Whatever you think of super-famous Instagram poet Rupi Kaur, you have to admit that she is a phenomenon. Her first poetry collection, Milk and Honey, has sold 1.6 million copies–remarkable for any debut author, but unthinkable for a poet. Her second collection, called The Sun and Her Flowers, was released on October 3rd and quickly became the book that launched a thousand thinkpieces: The Cut published a rather shady profile, and a deluge of responses followed. Kaur is famous enough to be the subject of frequent parodies of her minimalist style:
But while the Rupi Kaur debate rages on, lots of readers are discovering poetry for the very first time. And although I’m guilty of not reading enough poetry, I thought I’d direct rad-ish readers towards some of my favorite contemporary poets. They may not be outselling John Green on Amazon, but all of these writers are close to my heart.
I first heard Danez Smith on a panel at a big publishing conference in spring 2016, on a panel called “Cunty Faggots: Who Can Say Wut?”, where writers talked about reclaiming slurs and who is entitled to vernacular language. The next night they competed at Literary Death Match and I was stunned by their poems. Look for punchy, personal work about being black and queer, frequent line breaks (like Kaur), and sharp imagery with a narrative bent. Smith’s work is accessible and wildly powerful. Read an excerpt from “summer, somewhere,” but get ready to have your heart broken; then buy Smith’s new collection Don’t Call Us Dead.
Eileen Myles’s poems are funny and immediate, and often tell a story–which can be nice for readers who don’t like feeling unsure what they’re supposed to be getting out of a poem (guilty). Myles writes about sex, food, their dog, in simple and evocative poems that linger long after they’re read. Start with “Our Happiness” online and then pick from Myles’s many collections of poetry and prose, including their most recent release, Afterglow (a dog memoir).
Matthew Zapruder’s poems are narrative (look I like stories, okay, that’s like my whole deal) and dreamy. If you’re a poetry newbie, Zapruder is already trying to help you out: he’s written in the past about how reading poetry should feel straightforward and even fun, and even has a whole book to help you “get” poetry better. To me, Matthew Zapruder’s work feels patient, guiding me into an image or scene, but always entrusts me with some magical effect or reward for reading. Check out “April Snow,” to start and then get his book Sun Bear.

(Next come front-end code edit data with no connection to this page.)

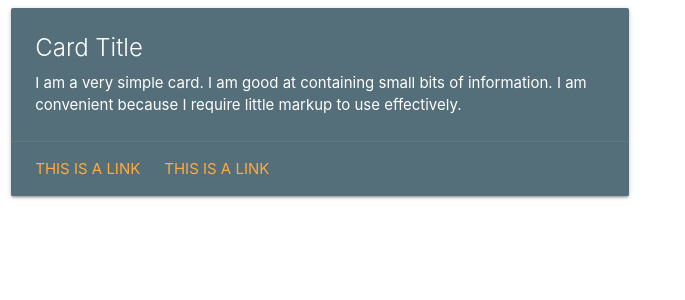
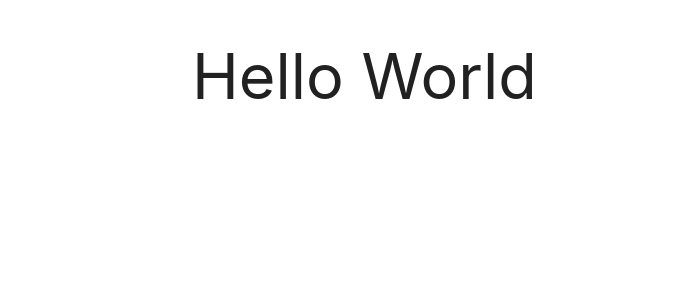
Before and after one commit to arjun-doel/sei-project-2, a React (Create React App) app: page / in a window 1280 px wide. Shown: the top 300 px of the page, without its empty margins (0-685 px from the left). Built offline with nearby package versions, Linux system fonts and the light colour scheme.

Commit message:
setup ready

```diff
--- a/src/App.js
+++ b/src/App.js
@@ -5,20 +5,8 @@ import React from 'react'
 const App = () => {
 
   return (
-    <div className="row">
-      <div className="col s12 m6">
-        <div className="card blue-grey darken-1">
-          <div className="card-content white-text">
-            <span className="card-title">Card Title</span>
-            <p>I am a very simple card. I am good at containing small bits of information.
-              I am convenient because I require little markup to use effectively.</p>
-          </div>
-          <div className="card-action">
-            <a href="#">This is a link</a>
-            <a href="#">This is a link</a>
-          </div>
-        </div>
-      </div>
+    <div className="container">
+      <h1>Hello World</h1>
     </div>
   )
 }
```
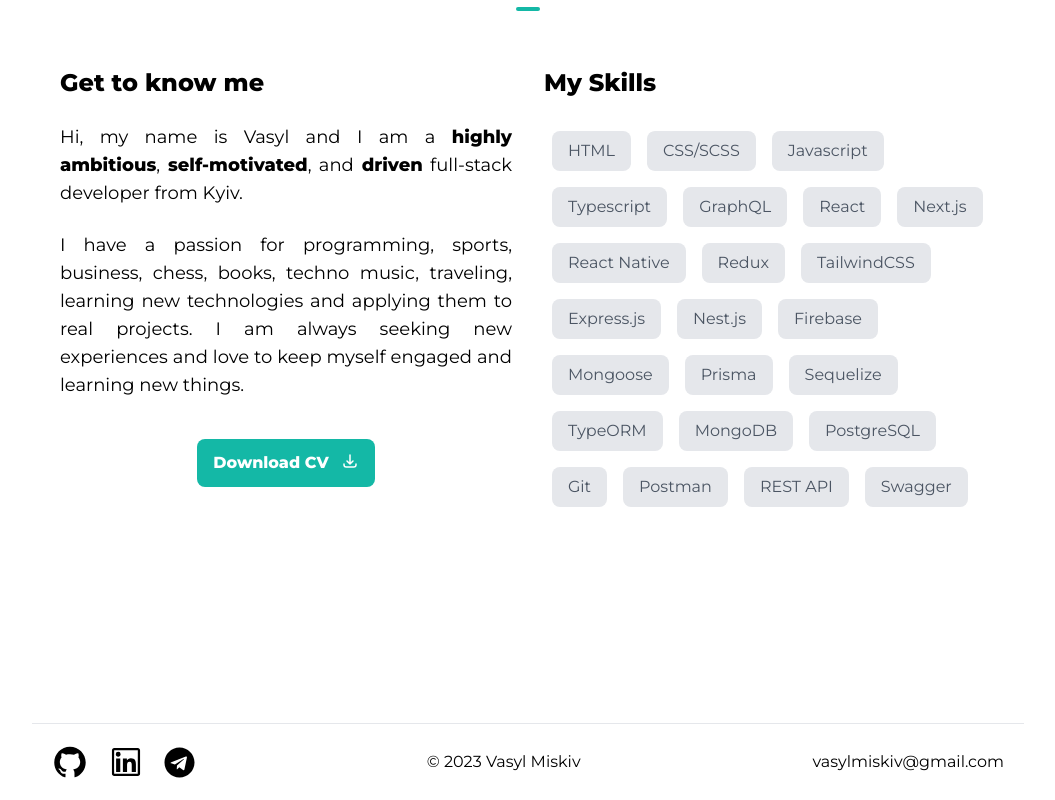
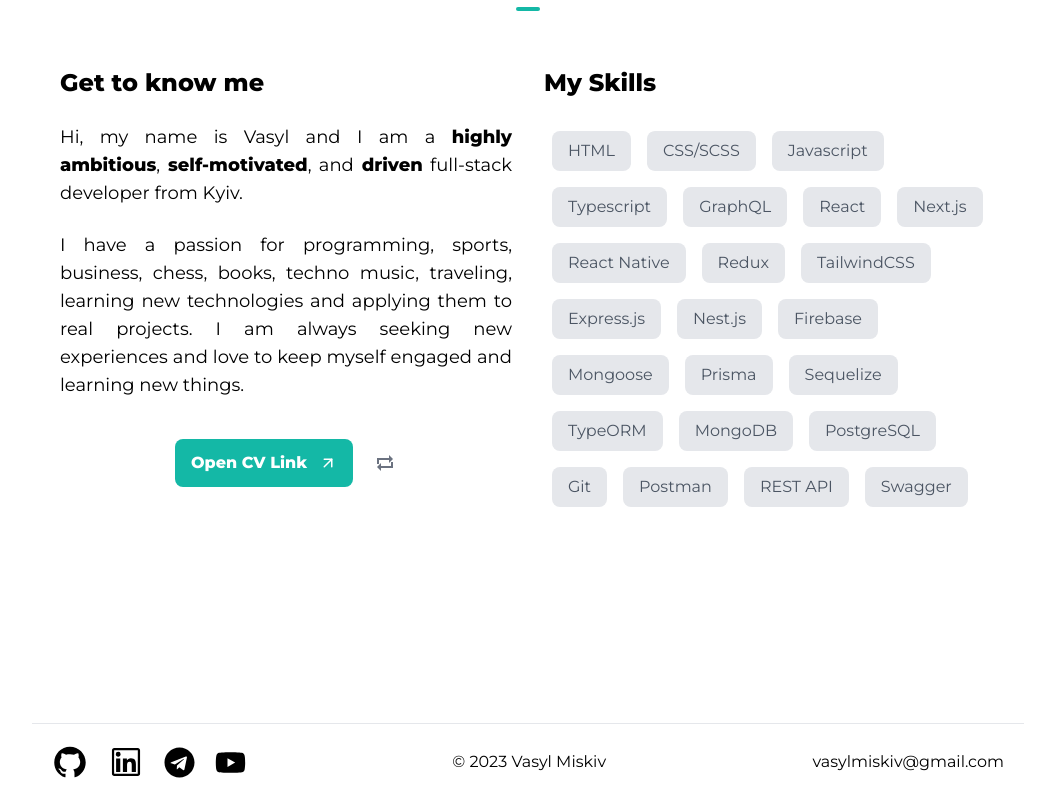
Before and after one commit to vasylmiskiv/own-portfolio, a Next.js app: page / in a window 1280 px wide. Shown: the part 4916-5716 px from the top of the page, without its empty margins (112-1167 px from the left). Built offline with nearby package versions, Linux system fonts and the light colour scheme.

Commit message:
fix ui added cv link

```diff
--- a/app/components/AboutSection.tsx
+++ b/app/components/AboutSection.tsx
@@ -1,7 +1,17 @@
+import { SKILLS, LINKS } from "../constants/constants";
+
+import { ImLoop } from "react-icons/im";
 import { HiOutlineDownload } from "react-icons/hi";
-import { SKILLS } from "../constants/constants";
+import { FiArrowUpRight } from "react-icons/fi";
+import { useState } from "react";
 
 const AboutSection = () => {
+  const [typeCv, setTypeCv] = useState("link");
+
+  const handleChangeLinkType = () => {
+    setTypeCv(typeCv === "link" ? "download" : "link");
+  };
+
   return (
     <section id="about">
       <div className="py-20 md:px-7 md:py-52">
@@ -26,7 +36,23 @@ const AboutSection = () => {
               them to real projects. I am always seeking new experiences and
               love to keep myself engaged and learning new things.
             </p>
-            <div className="flex justify-center items-center">
+            <div className="flex justify-center items-center gap-5">
+              {typeCv === "link" ? (
+                <div>
+                  <a
+                    className="inline-block gap-2 bg-teal-500 hover:bg-teal-600 text-white font-bold py-3 px-4 rounded-lg duration-200 cursor-pointer"
+                    href={LINKS.linkCv}
+                    target="_blank"
+                    rel="noopener noreferrer"
+                  >
+                    <div className="flex gap-3 items-center">
+                      <div>Open CV Link</div>
+                      <FiArrowUpRight size={18} />
+                    </div>
+                  </a>
+                </div>
+              ) : (
+                <div>
                   <a
                     className="inline-block gap-2 bg-teal-500 hover:bg-teal-600 text-white font-bold py-3 px-4 rounded-lg duration-200 cursor-pointer"
                     href="/documents/Vasyl_Miskiv.pdf"
@@ -39,6 +65,14 @@ const AboutSection = () => {
                       <HiOutlineDownload size={18} className="mb-1" />
                     </div>
                   </a>
+                </div>
+              )}
+              <div className="p-1">
+                <ImLoop
+                  className="text-gray-500 hover:text-gray-700 duration-200 cursor-pointer dark:text-gray-400 dark:hover:text-gray-200"
+                  onClick={handleChangeLinkType}
+                />
+              </div>
             </div>
           </div>
           <div className="md:w-1/2">
--- a/app/components/Footer.tsx
+++ b/app/components/Footer.tsx
@@ -1,7 +1,7 @@
 import React from "react";
 import { AiOutlineGithub, AiOutlineLinkedin } from "react-icons/ai";
 
-import { FaTelegram } from "react-icons/fa";
+import { FaTelegram, FaYoutube } from "react-icons/fa";
 import Container from "./Container";
 
 const Footer = () => {
@@ -39,6 +39,17 @@ const Footer = () => {
                   size={31}
                 />
               </a>
+
+              <a
+                href="https://www.youtube.com/@VasylMiskiv/streams"
+                rel="noreferrer"
+                target="_blank"
+              >
+                <FaYoutube
+                  className="mt-[3px] hover:-translate-y-1 transition-transform cursor-pointer"
+                  size={31}
+                />
+              </a>
             </div>
 
             <div className="w-full flex flex-col items-center select-none">
--- a/app/components/Header.tsx
+++ b/app/components/Header.tsx
@@ -8,25 +8,23 @@ import { IoMdMenu, IoMdClose } from "react-icons/io";
 
 const Header = () => {
   const { theme, setTheme } = useTheme();
+  const [isLight, setIsLight] = useState("");
+
   const [navbar, setNavbar] = useState(false);
-
-  let isLight = theme === "light" ? true : false;
 
   useEffect(() => {
     if (!theme) {
       setTheme("light");
+    } else {
+      setIsLight(theme);
     }
   }, []);
 
   const toggleTheme = () => {
-    const newTheme = theme === "light" ? "dark" : "light";
+    let changedTheme = isLight === "light" ? "dark" : "light";
 
-    isLight = !isLight;
-    setTheme(newTheme);
-
-    if (navbar) {
-      setNavbar(false);
-    }
+    setIsLight(changedTheme);
+    setTheme(changedTheme);
   };
 
   return (
@@ -73,14 +71,17 @@ const Header = () => {
                 {item.label}
               </Link>
             ))}
+
+            {isLight && (
               <label className="switch">
                 <input
                   type="checkbox"
-                checked={isLight}
+                  checked={isLight === "light"}
                   onChange={() => toggleTheme()}
                 />
                 <span className="slider"></span>
               </label>
+            )}
           </div>
         </div>
       </div>
--- a/app/constants/constants.ts
+++ b/app/constants/constants.ts
@@ -42,6 +42,11 @@ export const SKILLS: Array<ISkillItem> = [
   { id: 22, name: "REST API" },
   { id: 23, name: "Swagger" },
 ];
+
+export const LINKS = {
+  linkCv:
+    "https://docs.google.com/document/d/1KGD7TSwjymGAN5Z309qsoGma5FlTjcqJJ6P4VOjfVws/edit?usp=sharing",
+};
 
 export const EXPERIENCE: Array<IExperienceItem> = [
   {
--- a/app/layout.tsx
+++ b/app/layout.tsx
@@ -14,7 +14,7 @@ export default function RootLayout({
   children: React.ReactNode;
 }) {
   return (
-    <html lang="en">
+    <html lang="en" suppressHydrationWarning>
       <body>
         {children}
         <Analytics />
```
Also changed, not shown: 2 other files (tests, documents, lock files or other folders). Lines whose indentation alone changed are shown as unchanged.
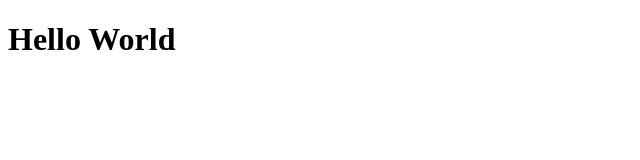
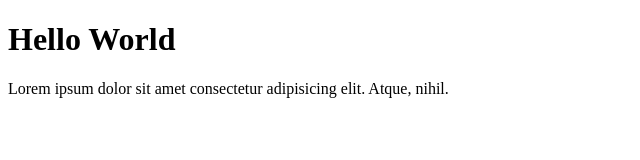
Before and after one commit to RWAHimil/HTMLGITHUB, a plain HTML site: page index.html in a window 1280 px wide. Shown: the whole page, without its empty margins (0-640 px from the left). Drawn offline with Linux system fonts and the light colour scheme.

Commit message:
modified

```diff
--- a/index.html
+++ b/index.html
@@ -7,5 +7,8 @@
   </head>
   <body>
     <h1>Hello World</h1>
+    <p>
+      Lorem ipsum dolor sit amet consectetur adipisicing elit. Atque, nihil.
+    </p>
   </body>
 </html>
```
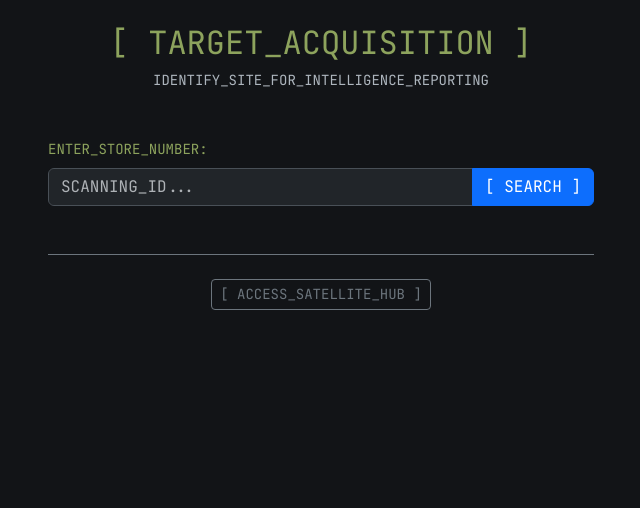
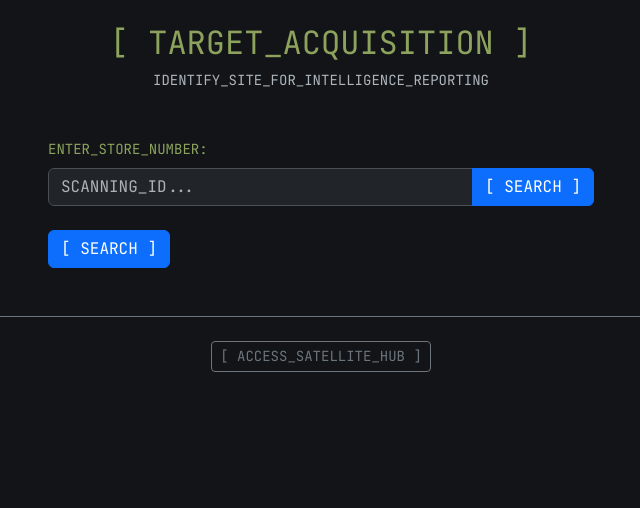
Before and after one commit to ShaggyBadger/webNexus, a Django app: page /siteintel/selector/ in a window 1280 px wide. Shown: the part 32-540 px from the top of the page, without its empty margins (319-959 px from the left). Run offline with Django 5.2, Linux system fonts and the light colour scheme; the visitor is signed in with stand-in values (Sample User, id 1); some libraries are stand-ins or nearby versions.

Commit message:
more button ui

```diff
--- a/siteintel/templates/siteintel/site_selector.html
+++ b/siteintel/templates/siteintel/site_selector.html
@@ -30,6 +30,10 @@
                 </div>
             </div>
 
+                    <button type="button" id="search-button" class="btn btn-primary mono">[ SEARCH ]</button>
+                </div>
+            </div>
+
             <!-- Results Container -->
             <div id="site-lookup-results" class="mt-4">
                 <!-- Dynamically populated by intel_selector.js -->
```
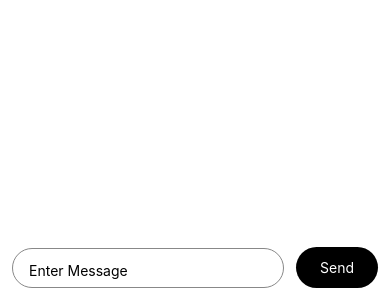
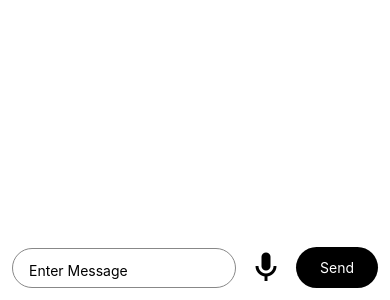
Before and after one commit to WShreyash/Aura, a React Native app: screen / in a window 390 px wide. Shown: the part 544-844 px from the top of the page. Built offline with nearby package versions, Linux system fonts and the light colour scheme.

Commit message:
Added Microphone Icon

```diff
--- a/App.js
+++ b/App.js
@@ -3,6 +3,7 @@ import {Platform, FlatList, KeyboardAvoidingView, StyleSheet, Text, TouchableOpa
 import MessageInput from './Components/MessageInput';
 import { SafeAreaProvider, SafeAreaView } from 'react-native-safe-area-context';
 import { MessageItem } from './Components/MessageItem';
+import { Microphone } from './Components/Microphone';
 
 export default function App() {
 
@@ -31,6 +32,7 @@ export default function App() {
         </View>
         <View style={styles.bottomView}>
           <MessageInput text={text} onChangeText={onChangeText} />
+          <Microphone />
           <TouchableOpacity
             style={{ backgroundColor: '#000', paddingVertical: 12, paddingHorizontal: 24, borderRadius: 24 }}
             onPress={addMessage}>
--- /dev/null
+++ b/Components/Microphone.js
@@ -0,0 +1,17 @@
+import React from "react";
+import {View,StyleSheet} from "react-native";
+import Icon from "react-native-vector-icons/MaterialCommunityIcons";
+
+export const Microphone = () =>(
+    <View>
+        <Icon name="microphone" size={36}
+        style={styles.mic}/>
+    </View>
+
+);
+
+const styles=StyleSheet.create({
+     mic:{
+        flex:1,
+       },
+})
--- a/package.json
+++ b/package.json
@@ -16,9 +16,10 @@
     "expo-status-bar": "~1.12.1",
     "react": "18.2.0",
     "react-native": "0.74.5",
+    "react-native-reanimated": "~3.10.1",
     "react-native-safe-area-context": "4.10.5",
     "react-native-screens": "3.31.1",
-    "react-native-reanimated": "~3.10.1"
+    "react-native-vector-icons": "^10.2.0"
   },
   "devDependencies": {
     "@babel/core": "^7.20.0"
```
Also changed, not shown: 1 other file (tests, documents, lock files or other folders).
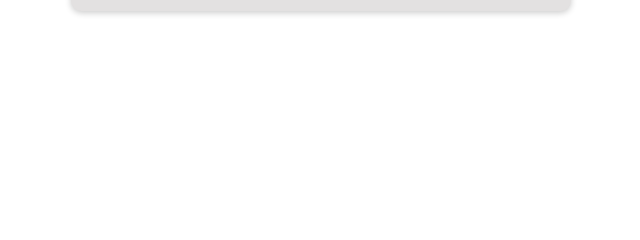
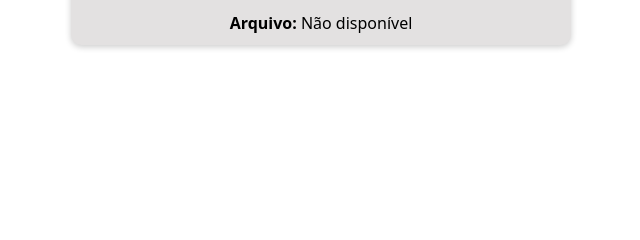
Before and after one commit to pedrojbDev/inventory_manager, a Django app: template inventory/templates/inventory_detail.html in a window 1280 px wide. Shown: the part 288-528 px from the top of the page, without its empty margins (319-959 px from the left). Run offline with Django 5.2, Linux system fonts and the light colour scheme; the template is opened without the code that fills it, so the values that code supplies are empty.

Commit message:
arquivos

```diff
--- a/app/settings.py
+++ b/app/settings.py
@@ -128,6 +128,9 @@ USE_TZ = True
 STATIC_URL = 'static/'
 STATIC_ROOT = os.path.join(BASE_DIR, 'static/')
 
+MEDIA_ROOT = os.path.join(BASE_DIR,'media')
+MEDIA_URL = '/media/'
+
 # Default primary key field type
 # https://docs.djangoproject.com/en/5.0/ref/settings/#default-auto-field
 
--- a/app/urls.py
+++ b/app/urls.py
@@ -2,6 +2,8 @@ from inventory.views import InventoryListView,NewIten,ItensDetailView,ItensUpdat
 from accounts.views import login_view,register_view,logout_view
 from django.contrib import admin
 from django.urls import path
+from django.conf import settings
+from django.conf.urls.static import static
 
 urlpatterns = [
     path('admin/', admin.site.urls),
@@ -13,5 +15,4 @@ urlpatterns = [
     path('itens/<int:pk>/', ItensDetailView.as_view(), name='itens_detail'),
     path('itens/<int:pk>/update/',ItensUpdateView.as_view(),name='itens_update'),
     path('itens/<int:pk>/delete/',ItensDeleteView.as_view(),name='itens_delete'),
-
-]
+    ]+ static(settings.MEDIA_URL,document_root=settings.MEDIA_ROOT)
--- a/inventory/admin.py
+++ b/inventory/admin.py
@@ -2,7 +2,7 @@ from django.contrib import admin
 from inventory.models import Itens,Maquina,Marca,Monitor,Setor
 
 class ItensAdmin(admin.ModelAdmin):
-  list_display= ('nome','setor','maquina','marca','patrimonio','serie','monitor')
+  list_display= ('nome','setor','maquina','marca','patrimonio','serie','monitor','arquivo')
   search_fields=('nome','setor','patrimonio')
 
 
--- a/inventory/models.py
+++ b/inventory/models.py
@@ -35,6 +35,7 @@ class Itens(models.Model):
   patrimonio = models.CharField(max_length=50,blank=True,unique=True)
   serie = models.CharField(max_length=50,blank=True,unique=True)
   monitor =models.ForeignKey(Monitor,on_delete=models.PROTECT,related_name='itens_monitor',null=True)
+  arquivo = models.FileField(upload_to='inventory/',blank=True,null=True)
 
   def __str__(self):
     return self.nome
--- a/inventory/templates/inventory_detail.html
+++ b/inventory/templates/inventory_detail.html
@@ -150,6 +150,12 @@
           {% endif %}
           <p><strong>Monitor:</strong>  {{ object.monitor }}</p>
 
+          {% if object.arquivo %}
+            <p><strong>Arquivo:</strong> <a href="{{ object.arquivo.url }}" target="_blank">Download/Visualizar Arquivo</a></p>
+          {% else %}
+            <p><strong>Arquivo:</strong> Não disponível</p>
+          {% endif %}
+
       </div>
       {% if user.is_authenticated %}
         <div class="buttons-container">
--- a/inventory/templates/new_iten.html
+++ b/inventory/templates/new_iten.html
@@ -68,7 +68,7 @@
   <div class="container">
     <div class="row justify-content-center">
         <div class="col-md-6 ">
-            <form method="post" class="form-center">
+            <form method="post" enctype="multipart/form-data" class="form-center">
                 {% csrf_token %}
                 <h2 class="mt-5 mb-3">Cadastro de Item</h2>
                 {{ form.as_p }}
```
Also changed, not shown: inventory/migrations/0006_itens_arquivo_alter_itens_patrimonio_and_more.py (added), inventory/migrations/0007_alter_itens_arquivo.py (added), 1 other file.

Who are your favorite poets? What’s your take on the Great Rupi Kaur Dilemma?
i’d love to hear
thank you for
[images from Entertainment Weekly, Know your Meme, & Poetry Foundation]